“My other subsystem is a POSIX one…”
The classic POSIX Subsystem persisted into ‘modern’ systems (albeit, disabled by default) for the curious to explore and pore over. It was known as the Subsystem for UNIX-based Applications, SUA, or Interix Subsystem.
If you are running the Enterprise or Ultimate SKU of Windows 7 (or Windows 8, but not 8.1) you can enable the Subsystem for UNIX-based Applications from the ‘Windows Features’ dialog.
Compiling executables for this legacy subsystem is a lost art in this day and age. There exists no documentation online, and even the SUA SDK offered little insight to actually building new executables. I am not convinced an executable has been compiled for this subsystem in years.
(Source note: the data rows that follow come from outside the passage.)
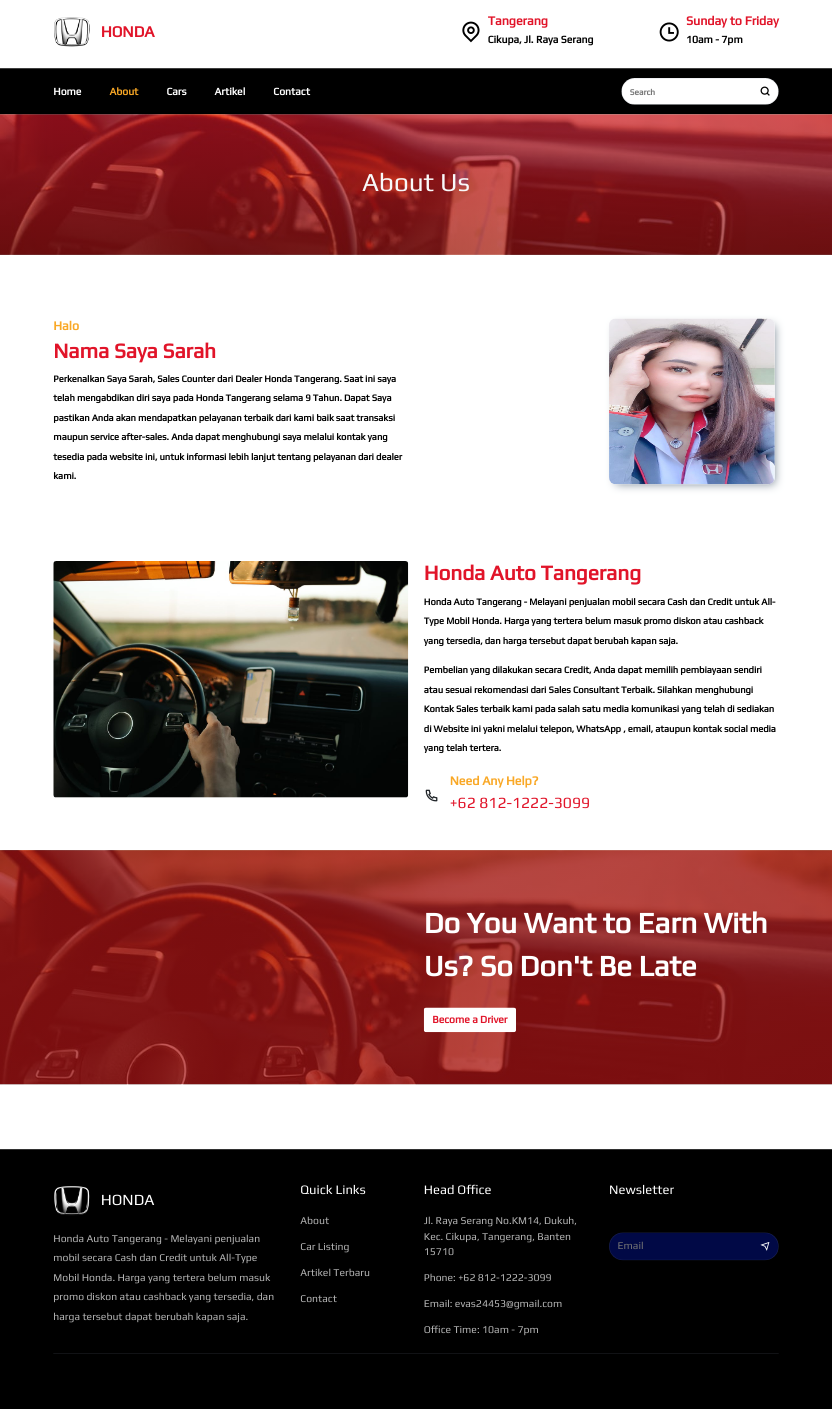
Repository: stevenxylver/Honda
Page: /about
An editor plug-in stored every save of this project. The page is shown before and after the next save, followed by the edit.
The browser window is 1280 px wide. The pictures show the whole page, at 65% of full size.
Pictures or frames that could not be fetched are drawn as grey boxes. The project was rebuilt for these pictures with package versions that can differ from the ones it lists, and the page was loaded fresh each time. Also part of the build but not shown: src/styles/hero-slider.css, src/components/UI/HeroSlider.jsx, src/components/UI/FindCarForm.jsx, src/styles/services-list.css, src/assets/data/serviceData.js, src/components/UI/ServicesList.jsx, src/components/UI/Example.jsx, src/assets/data/carData.js and 22 more.

Above is the page before, as saved 2022-11-20 14:25:01.

After the next save:
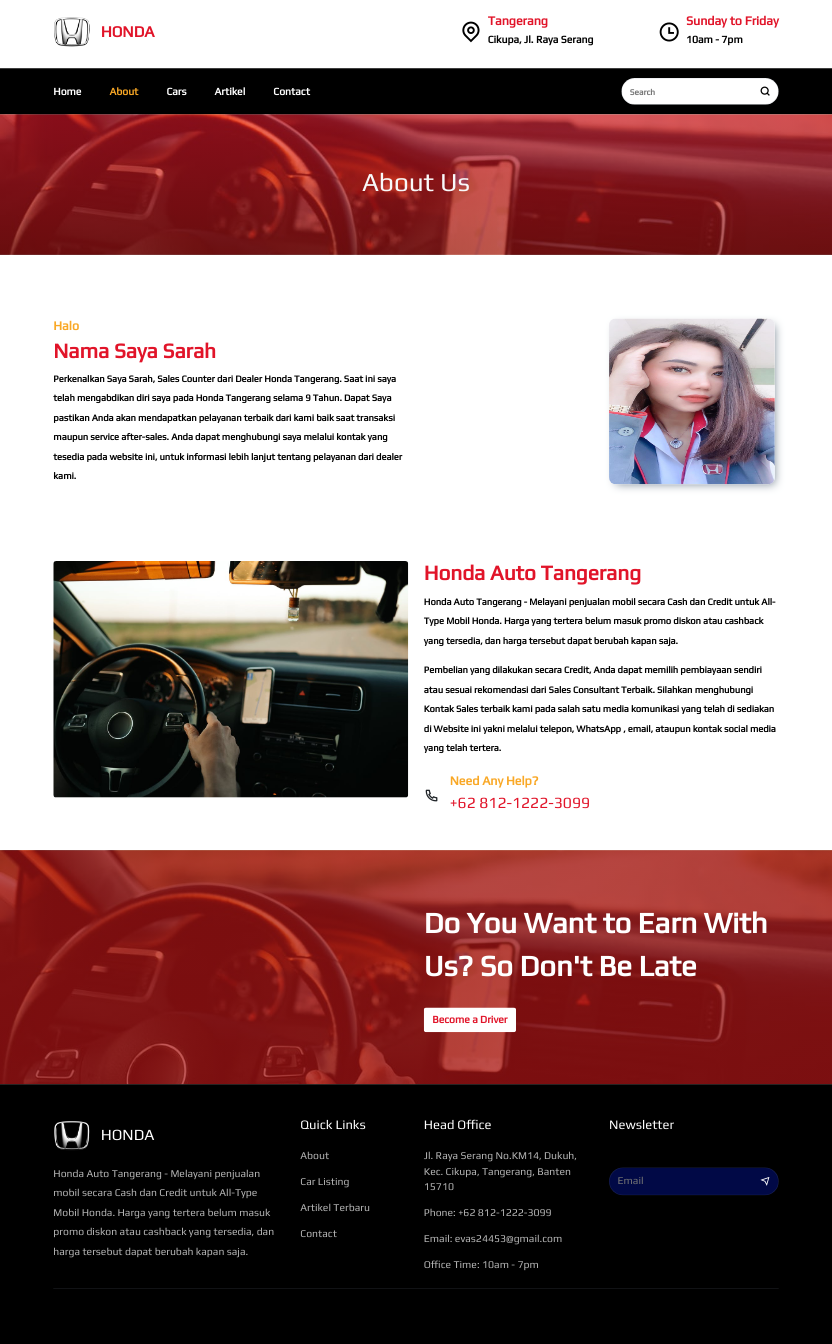
Saved 10 s later.
--- a/src/pages/About.jsx
+++ b/src/pages/About.jsx
@@ -57,8 +57,8 @@
 
       <BecomeDriverSection />
 
-      <section>
-        {/* <Container>
+      {/* <section>
+        <Container>
           <Row>
             <Col lg="12" className="mb-5 text-center">
               <h6 className="section__subtitle">Experts</h6>
@@ -66,8 +66,8 @@
             </Col>
             <OurMembers />
           </Row>
-        </Container> */}
-      </section>
+        </Container>
+      </section> */}
     </Helmet>
   );
 };
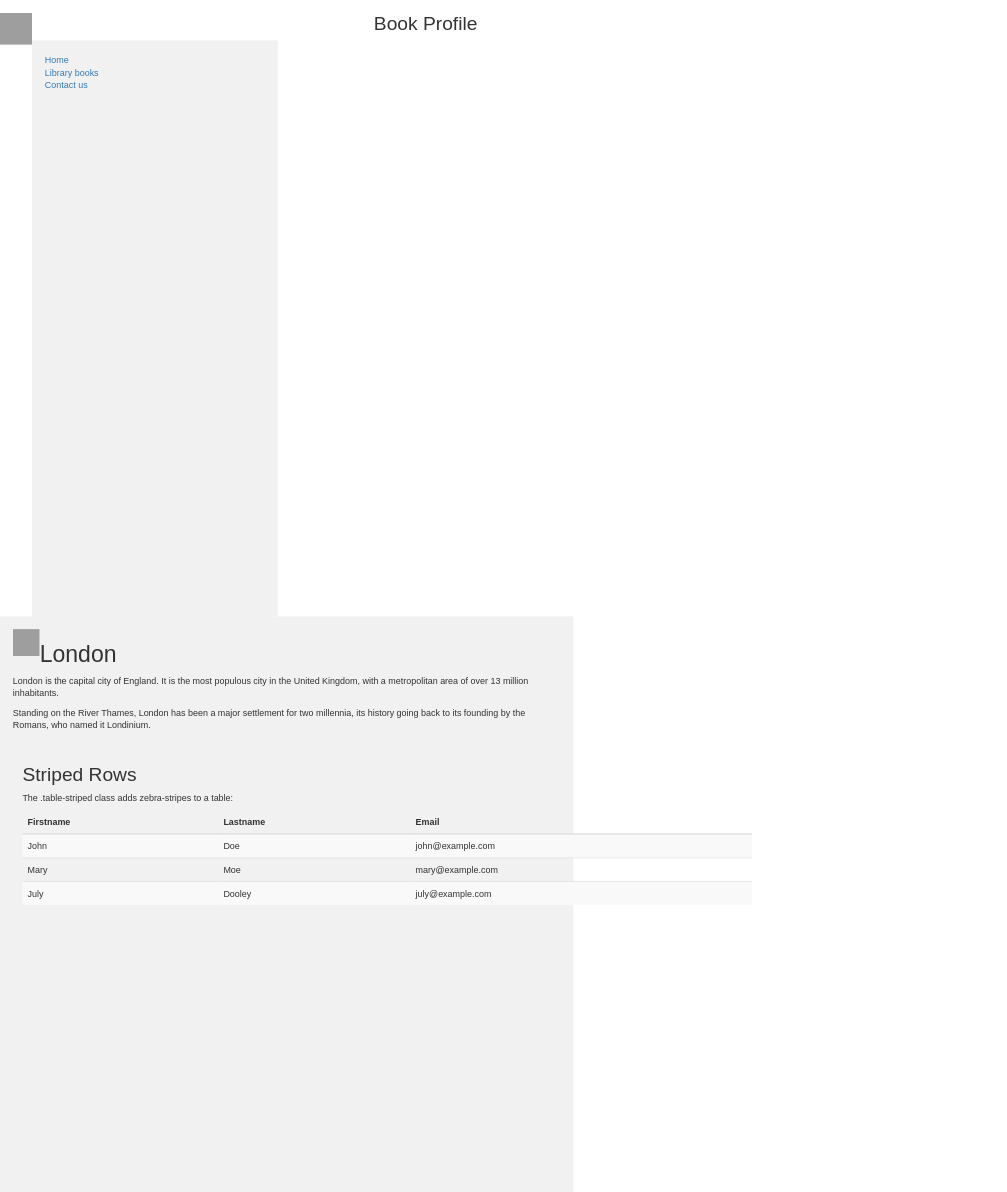
Repository: sandunigayanjali/Library_System
Page: http://localhost/library_management/bookProfille.jsp
The author's editor kept a copy of each file at every save. The page is drawn from the files as they stood at one save, then again after the next save.
The browser window is 1280 px wide. The page is 1280 px wide, then 1574 px, so the pictures cover 1574 px, including what lies to the right of the window. The pictures show the whole page, at 64% of full size.
Pictures or frames that could not be fetched are drawn as grey boxes. The page is served by Tomcat 9.

Above is the page before, as saved 2018-11-24 12:39:06.

### library management/WebContent/bookProfille.jsp
<%@ page language="java" contentType="text/html; charset=ISO-8859-1"
    pageEncoding="ISO-8859-1"%>
<!DOCTYPE html PUBLIC "-//W3C//DTD HTML 4.01 Transitional//EN" "http://www.w3.org/TR/html4/loose.dtd">
<html>
<head>
<meta http-equiv="Content-Type" content="text/html; charset=ISO-8859-1">
<meta charset="utf-8">
<meta name="viewport" content="width=device-width, initial-scale=1">
<link rel="stylesheet" href="https://maxcdn.bootstrapcdn.com/bootstrap/3.3.7/css/bootstrap.min.css">
  <script src="https://ajax.googleapis.com/ajax/libs/jquery/3.3.1/jquery.min.js"></script>
  <script src="https://maxcdn.bootstrapcdn.com/bootstrap/3.3.7/js/bootstrap.min.js"></script>
<title>Insert title here</title>

<style>
* {
    box-sizing: border-box;
}

body {
    font-family: Arial, Helvetica, sans-serif;
}

/* Style the header */
header {
    background-color: #666;
    padding: 30px;
    text-align: center;
    font-size: 35px;
    color: white;
}

/* Create two columns/boxes that floats next to each other */
nav {
    float: left;
    width: 30%;
    height: 900px; /* only for demonstration, should be removed */
    background: #f1f1f1;
    padding: 20px;
}

/* Style the list inside the menu */
nav ul {
    list-style-type: none;
    padding: 0;
}

article {
    float: left;
    padding: 20px;
    width: 70%;
    background-color: #f1f1f1;
    height: 900px; /* only for demonstration, should be removed */
}

/* Clear floats after the columns */
section:after {
    content: "";
    display: table;
    clear: both;
}
image{
align:center;
}


/* Responsive layout - makes the two columns/boxes stack on top of each other instead of next to each other, on small screens */
@media (max-width: 600px) {
    nav, article {
        width: 100%;
        height: 100%;
    }
}
</style>


</head>
<body>
<center>
<img src="E:\desktop\level 2 semester 2\PROJECT\th.jpg" alt="HTML tutorial" style="float:left;width:50px;height:50px;border:0;">
<h2>Book Profile</h2>
</center>

<section>
  <nav>
    <ul>
      <li><a href="#">Home</a></li>
      <li><a href="#">Library books</a></li>
      <li><a href="#">Contact us</a></li>
    </ul>
  </nav>

  <article>

<image> <img src="E:\desktop\level 2 semester 2\PROJECT\lib.jpg" alt="HTML tutorial" style="float:left;width:42px;height:42px;border:0;"></image><br>
    <h1>London</h1>
    <p>London is the capital city of England. It is the most populous city in the  United Kingdom, with a metropolitan area of over 13 million inhabitants.</p>
    <p>Standing on the River Thames, London has been a major settlement for two millennia, its history going back to its founding by the Romans, who named it Londinium.</p>
    <br>
    <div class="container">
  <h2>Striped Rows</h2>
  <p>The .table-striped class adds zebra-stripes to a table:</p>
  <table class="table table-striped">
    <thead>
      <tr>
        <th>Firstname</th>
        <th>Lastname</th>
        <th>Email</th>
      </tr>
    </thead>
    <tbody>
      <tr>
        <td>John</td>
        <td>Doe</td>
        <td>john@example.com</td>
      </tr>
      <tr>
        <td>Mary</td>
        <td>Moe</td>
        <td>mary@example.com</td>
      </tr>
      <tr>
        <td>July</td>
        <td>Dooley</td>
        <td>july@example.com</td>
      </tr>
    </tbody>
  </table>
</div>


  </article>
</section>

</body>
</html>

After the next save:
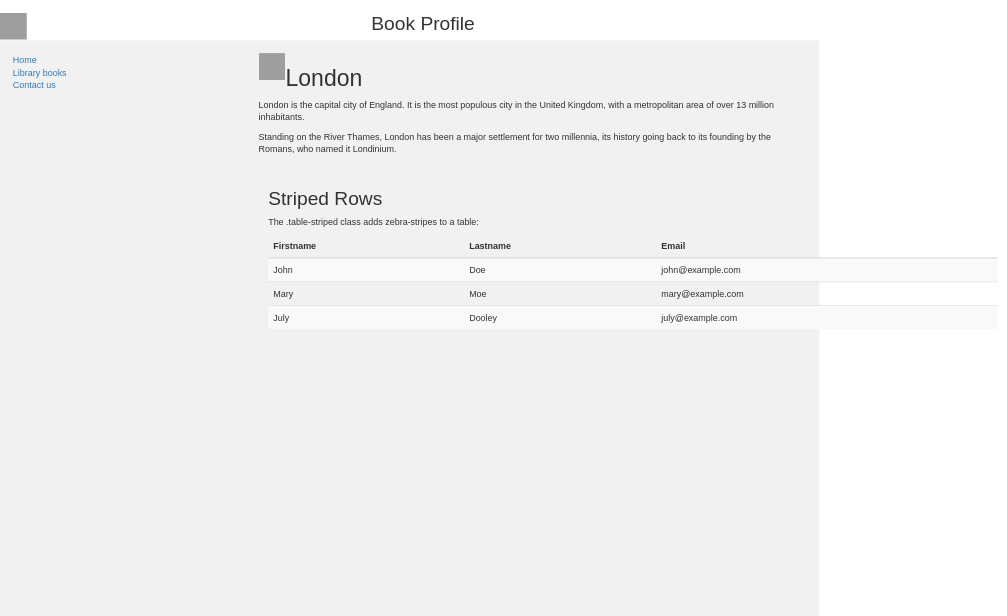
Saved 20 s later.
--- a/library management/WebContent/bookProfille.jsp
+++ b/library management/WebContent/bookProfille.jsp
@@ -76,7 +76,7 @@ align:center;
 </head>
 <body>
 <center>
-<img src="E:\desktop\level 2 semester 2\PROJECT\th.jpg" alt="HTML tutorial" style="float:left;width:50px;height:50px;border:0;">
+<img src="E:\desktop\level 2 semester 2\PROJECT\th.jpg" alt="HTML tutorial" style="float:left;width:42px;height:42px;border:0;">
 <h2>Book Profile</h2>
 </center>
The secret was piecing together the build batch file and locating the relevant SUA libraries.
After that, compilation is actually really easy.
- Install Visual Studio 2010 (I have not tested with later builds)
- Enable the Subsystem for UNIX-based Applications as detailed above (and reboot)
- Download and extract my example Hello World Source + Build script:
- Open an Administrator Command Prompt to the extracted contents of the downloaded zip
- Run the included
These steps yield a Microsoft PE compiled for the POSIX Subsystem.
A Windows POSIX Executable
Inspecting the PE header of the created executable, one can see the 16bit
Subsystem field indicates that this PE expects to be loaded by the POSIX Subsystem.
The generated executable only has one dependency,
PSXDLL.DLL. It takes no direct dependencies on
A machine enlightened with the POSIX Subsystem now produces a number of interesting processes and services, such as:
posix.exe, and our
The subsystem even supports some basic low entropy ASLR for the loaded executable.
The legacy Windows subsystems are rife with history. They offer a unique perspective into the versatile nature of NT Kernel, and the feats of engineering made by Microsoft (and Interix!) in the 90’s to win over devs & consumers alike.
As a product of my exploration into the POSIX Subsystem, I produced two CTF challenges for security enthusiasts looking to dig a little deeper. These challenges exposed hundreds of student teams to this dusty corner of Windows for the duration of CSAW 2016 & 2017.